Treatment for 'low T' could someday come from a single skin cell, research shows
USC researchers have successfully grown human, testosterone-producing cells in the lab, paving the way to someday treat low testosterone with personalized replacement cells.
In today's Proceedings from the National Academy of Sciences, scientists describe how they transformed stem cells into functioning Leydig cells—the cells in the testes that produce the male sex hormone.
"Our study provides a way to generate possible transplantation materials for clinical therapies, as well as a path toward testing and developing new drugs," said Vassilios Papadopoulos, dean of the USC School of Pharmacy, who led the research.
Millions of men have low testosterone, or hypogonadism, which impacts mood, fertility, sexual function, obesity and bone density—and testosterone replacement therapy is a multibillion-dollar industry. Testosterone tapers off naturally with age but can also decrease suddenly due infections like mumps, or cancer treatment during childhood.
Testosterone replacement therapy—injected, taken orally or applied as a gel—reverses many of these symptoms.
"You feel better, you lose weight, erectile function returns," Papadopoulos said. "Men love testosterone."

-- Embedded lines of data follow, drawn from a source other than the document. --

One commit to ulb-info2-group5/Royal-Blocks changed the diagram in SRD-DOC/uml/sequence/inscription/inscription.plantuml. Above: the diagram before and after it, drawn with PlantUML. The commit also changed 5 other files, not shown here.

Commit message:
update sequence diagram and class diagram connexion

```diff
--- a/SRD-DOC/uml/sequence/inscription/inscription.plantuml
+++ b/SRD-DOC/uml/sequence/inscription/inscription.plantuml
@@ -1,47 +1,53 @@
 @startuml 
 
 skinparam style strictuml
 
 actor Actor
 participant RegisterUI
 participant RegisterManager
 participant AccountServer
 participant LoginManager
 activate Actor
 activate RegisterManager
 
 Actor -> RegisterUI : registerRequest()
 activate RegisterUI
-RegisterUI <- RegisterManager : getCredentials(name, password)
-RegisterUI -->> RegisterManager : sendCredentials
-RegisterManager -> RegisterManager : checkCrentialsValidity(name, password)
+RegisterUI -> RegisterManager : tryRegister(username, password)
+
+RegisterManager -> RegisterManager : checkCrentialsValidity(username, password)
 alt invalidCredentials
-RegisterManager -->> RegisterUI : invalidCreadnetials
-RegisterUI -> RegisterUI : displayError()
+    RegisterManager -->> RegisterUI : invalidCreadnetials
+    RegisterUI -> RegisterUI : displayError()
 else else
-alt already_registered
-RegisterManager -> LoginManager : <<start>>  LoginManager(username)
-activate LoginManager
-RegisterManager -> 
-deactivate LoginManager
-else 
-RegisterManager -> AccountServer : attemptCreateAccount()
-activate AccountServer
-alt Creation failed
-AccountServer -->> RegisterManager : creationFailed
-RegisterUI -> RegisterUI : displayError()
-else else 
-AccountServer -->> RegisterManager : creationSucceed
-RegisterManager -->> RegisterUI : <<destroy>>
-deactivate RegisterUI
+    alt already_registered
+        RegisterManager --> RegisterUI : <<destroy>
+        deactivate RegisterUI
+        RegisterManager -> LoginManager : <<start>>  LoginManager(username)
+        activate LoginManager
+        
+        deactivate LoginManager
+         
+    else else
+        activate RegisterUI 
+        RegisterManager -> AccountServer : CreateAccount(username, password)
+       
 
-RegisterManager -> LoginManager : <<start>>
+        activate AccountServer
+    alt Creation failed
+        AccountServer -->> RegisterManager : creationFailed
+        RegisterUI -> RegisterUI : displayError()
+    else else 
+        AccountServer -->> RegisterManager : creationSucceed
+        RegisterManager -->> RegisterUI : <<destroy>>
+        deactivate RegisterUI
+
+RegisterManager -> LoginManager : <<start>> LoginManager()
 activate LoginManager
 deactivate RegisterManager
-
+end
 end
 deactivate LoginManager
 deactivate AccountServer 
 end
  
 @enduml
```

However, treatment for "low T" is linked to side effects such as infertility, increased risk of prostate cancer and cardiovascular diseases. In addition, topical treatments can rub off on close contacts, inadvertently exposing others to the drug. A transplant of lab-grown testosterone-producing cells, perhaps injected into fatty tissue, could potentially bypass those side effects, researchers say.
Previous attempts to cultivate Leydig cells have come up short. In one study, the lab-grown cells produced cortisol, not testosterone, Papadopoulos said. Other experiments have involved stem cells from bone marrow or the umbilical cord; harvesting these cells is more labor-intensive and they do not multiply as well in the lab.
In Papadopoulos's experiment reported today, researchers started with stem cells called human-induced pluripotent stem cells, which come from human skin or blood and can be developed into any type of cell needed for treatment purposes.
On a hunch, Papadopoulos added human collagen to his soup of nutrients, genes and other ingredients needed to transform stem cells into Leydig cells. Collagen is a common growth matrix ingredient; previously, Papadopoulos used bovine or rat collagen, which are cheaper and mostly interchangeable with other forms of collagen, at least in early-stage experiments.
This time, the lab-grown Leydig cells produced testosterone—and the cells even looked the same as their naturally occurring counterparts under the microscope.
"It was none of the things we thought. We had tried different genes, chemicals, everything—nothing!" he said. "The human collagen was the secret sauce."
Next, Papadopoulos wants to test how well lab-grown Leydig cells function, and for how long, when they are transplanted into animal models of hypogonadism. He's also eager to compare Leydig cells cultivated from skin cells from men with and without hypogonadism, to better understand the condition.
Human transplantation of Leydig cells is at least "a few years away," he said.